- [TASK BRIEF]: Could you please retype all of the entries exactly as they appear?
PROVIDED ENTRIES Start Marker
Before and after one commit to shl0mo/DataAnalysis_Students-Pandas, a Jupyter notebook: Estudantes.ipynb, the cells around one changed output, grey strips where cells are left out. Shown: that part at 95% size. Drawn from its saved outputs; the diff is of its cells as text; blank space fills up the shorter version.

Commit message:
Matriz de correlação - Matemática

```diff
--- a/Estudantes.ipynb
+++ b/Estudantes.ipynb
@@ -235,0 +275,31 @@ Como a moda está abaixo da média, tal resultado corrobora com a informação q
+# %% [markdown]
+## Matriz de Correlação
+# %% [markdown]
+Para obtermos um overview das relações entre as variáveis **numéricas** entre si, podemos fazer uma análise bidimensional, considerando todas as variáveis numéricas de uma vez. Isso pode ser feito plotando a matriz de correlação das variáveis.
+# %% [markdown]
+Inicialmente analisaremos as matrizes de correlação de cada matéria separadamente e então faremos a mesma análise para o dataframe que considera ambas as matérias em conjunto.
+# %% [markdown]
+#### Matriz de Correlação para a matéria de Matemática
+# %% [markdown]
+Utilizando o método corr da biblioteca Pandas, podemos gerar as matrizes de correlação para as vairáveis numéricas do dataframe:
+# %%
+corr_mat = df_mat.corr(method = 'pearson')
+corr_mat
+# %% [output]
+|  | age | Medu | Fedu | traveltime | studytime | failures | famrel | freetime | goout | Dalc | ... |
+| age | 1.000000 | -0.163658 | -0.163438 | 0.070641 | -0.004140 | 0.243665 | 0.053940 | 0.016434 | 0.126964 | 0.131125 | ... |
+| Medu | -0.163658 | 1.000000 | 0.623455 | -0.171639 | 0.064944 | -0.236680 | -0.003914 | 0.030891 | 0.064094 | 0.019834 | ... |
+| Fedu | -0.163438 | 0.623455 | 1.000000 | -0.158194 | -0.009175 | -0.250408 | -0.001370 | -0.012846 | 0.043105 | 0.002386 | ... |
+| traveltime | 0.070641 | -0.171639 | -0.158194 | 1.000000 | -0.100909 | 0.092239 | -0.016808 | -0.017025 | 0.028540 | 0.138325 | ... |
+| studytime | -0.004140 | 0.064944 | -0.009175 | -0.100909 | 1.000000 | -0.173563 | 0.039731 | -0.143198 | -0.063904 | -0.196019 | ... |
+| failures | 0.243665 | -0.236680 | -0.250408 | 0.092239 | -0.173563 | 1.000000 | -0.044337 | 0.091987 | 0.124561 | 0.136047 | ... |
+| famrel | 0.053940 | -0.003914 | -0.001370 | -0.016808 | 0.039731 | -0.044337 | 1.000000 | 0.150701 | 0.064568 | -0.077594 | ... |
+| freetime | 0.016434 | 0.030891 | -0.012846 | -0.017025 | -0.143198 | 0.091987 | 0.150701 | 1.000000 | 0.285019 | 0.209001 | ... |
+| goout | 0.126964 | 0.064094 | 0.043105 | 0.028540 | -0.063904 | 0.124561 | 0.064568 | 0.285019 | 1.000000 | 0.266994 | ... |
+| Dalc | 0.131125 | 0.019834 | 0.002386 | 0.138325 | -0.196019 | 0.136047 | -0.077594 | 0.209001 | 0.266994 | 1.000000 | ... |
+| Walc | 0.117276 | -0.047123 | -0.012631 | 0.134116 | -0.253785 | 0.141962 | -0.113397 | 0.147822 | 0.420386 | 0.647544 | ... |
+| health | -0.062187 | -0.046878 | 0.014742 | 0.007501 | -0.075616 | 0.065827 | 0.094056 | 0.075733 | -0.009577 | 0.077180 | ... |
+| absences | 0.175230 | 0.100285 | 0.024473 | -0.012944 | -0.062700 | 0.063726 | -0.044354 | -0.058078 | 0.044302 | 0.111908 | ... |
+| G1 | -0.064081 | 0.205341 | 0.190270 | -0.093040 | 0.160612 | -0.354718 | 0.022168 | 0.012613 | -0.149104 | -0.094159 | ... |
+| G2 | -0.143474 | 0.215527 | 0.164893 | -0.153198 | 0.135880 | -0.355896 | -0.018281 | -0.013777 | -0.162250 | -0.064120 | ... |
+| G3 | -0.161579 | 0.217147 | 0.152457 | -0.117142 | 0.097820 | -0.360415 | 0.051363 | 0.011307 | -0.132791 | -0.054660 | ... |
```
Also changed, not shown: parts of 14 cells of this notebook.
PROVIDED ENTRIES End Marker
- [ANSWER TO THIS TASK]:
Before and after one commit to shl0mo/DataAnalysis_Students-Pandas, a Jupyter notebook: Estudantes.ipynb, the cells around one changed output, grey strips where cells are left out. Shown: that part at 95% size. Drawn from its saved outputs; the diff is of its cells as text; blank space fills up the shorter version.

Commit message:
Matriz de correlação - Matemática

```diff
--- a/Estudantes.ipynb
+++ b/Estudantes.ipynb
@@ -235,0 +275,31 @@ Como a moda está abaixo da média, tal resultado corrobora com a informação q
+# %% [markdown]
+## Matriz de Correlação
+# %% [markdown]
+Para obtermos um overview das relações entre as variáveis **numéricas** entre si, podemos fazer uma análise bidimensional, considerando todas as variáveis numéricas de uma vez. Isso pode ser feito plotando a matriz de correlação das variáveis.
+# %% [markdown]
+Inicialmente analisaremos as matrizes de correlação de cada matéria separadamente e então faremos a mesma análise para o dataframe que considera ambas as matérias em conjunto.
+# %% [markdown]
+#### Matriz de Correlação para a matéria de Matemática
+# %% [markdown]
+Utilizando o método corr da biblioteca Pandas, podemos gerar as matrizes de correlação para as vairáveis numéricas do dataframe:
+# %%
+corr_mat = df_mat.corr(method = 'pearson')
+corr_mat
+# %% [output]
+|  | age | Medu | Fedu | traveltime | studytime | failures | famrel | freetime | goout | Dalc | ... |
+| age | 1.000000 | -0.163658 | -0.163438 | 0.070641 | -0.004140 | 0.243665 | 0.053940 | 0.016434 | 0.126964 | 0.131125 | ... |
+| Medu | -0.163658 | 1.000000 | 0.623455 | -0.171639 | 0.064944 | -0.236680 | -0.003914 | 0.030891 | 0.064094 | 0.019834 | ... |
+| Fedu | -0.163438 | 0.623455 | 1.000000 | -0.158194 | -0.009175 | -0.250408 | -0.001370 | -0.012846 | 0.043105 | 0.002386 | ... |
+| traveltime | 0.070641 | -0.171639 | -0.158194 | 1.000000 | -0.100909 | 0.092239 | -0.016808 | -0.017025 | 0.028540 | 0.138325 | ... |
+| studytime | -0.004140 | 0.064944 | -0.009175 | -0.100909 | 1.000000 | -0.173563 | 0.039731 | -0.143198 | -0.063904 | -0.196019 | ... |
+| failures | 0.243665 | -0.236680 | -0.250408 | 0.092239 | -0.173563 | 1.000000 | -0.044337 | 0.091987 | 0.124561 | 0.136047 | ... |
+| famrel | 0.053940 | -0.003914 | -0.001370 | -0.016808 | 0.039731 | -0.044337 | 1.000000 | 0.150701 | 0.064568 | -0.077594 | ... |
+| freetime | 0.016434 | 0.030891 | -0.012846 | -0.017025 | -0.143198 | 0.091987 | 0.150701 | 1.000000 | 0.285019 | 0.209001 | ... |
+| goout | 0.126964 | 0.064094 | 0.043105 | 0.028540 | -0.063904 | 0.124561 | 0.064568 | 0.285019 | 1.000000 | 0.266994 | ... |
+| Dalc | 0.131125 | 0.019834 | 0.002386 | 0.138325 | -0.196019 | 0.136047 | -0.077594 | 0.209001 | 0.266994 | 1.000000 | ... |
+| Walc | 0.117276 | -0.047123 | -0.012631 | 0.134116 | -0.253785 | 0.141962 | -0.113397 | 0.147822 | 0.420386 | 0.647544 | ... |
+| health | -0.062187 | -0.046878 | 0.014742 | 0.007501 | -0.075616 | 0.065827 | 0.094056 | 0.075733 | -0.009577 | 0.077180 | ... |
+| absences | 0.175230 | 0.100285 | 0.024473 | -0.012944 | -0.062700 | 0.063726 | -0.044354 | -0.058078 | 0.044302 | 0.111908 | ... |
+| G1 | -0.064081 | 0.205341 | 0.190270 | -0.093040 | 0.160612 | -0.354718 | 0.022168 | 0.012613 | -0.149104 | -0.094159 | ... |
+| G2 | -0.143474 | 0.215527 | 0.164893 | -0.153198 | 0.135880 | -0.355896 | -0.018281 | -0.013777 | -0.162250 | -0.064120 | ... |
+| G3 | -0.161579 | 0.217147 | 0.152457 | -0.117142 | 0.097820 | -0.360415 | 0.051363 | 0.011307 | -0.132791 | -0.054660 | ... |
```
Also changed, not shown: parts of 14 cells of this notebook.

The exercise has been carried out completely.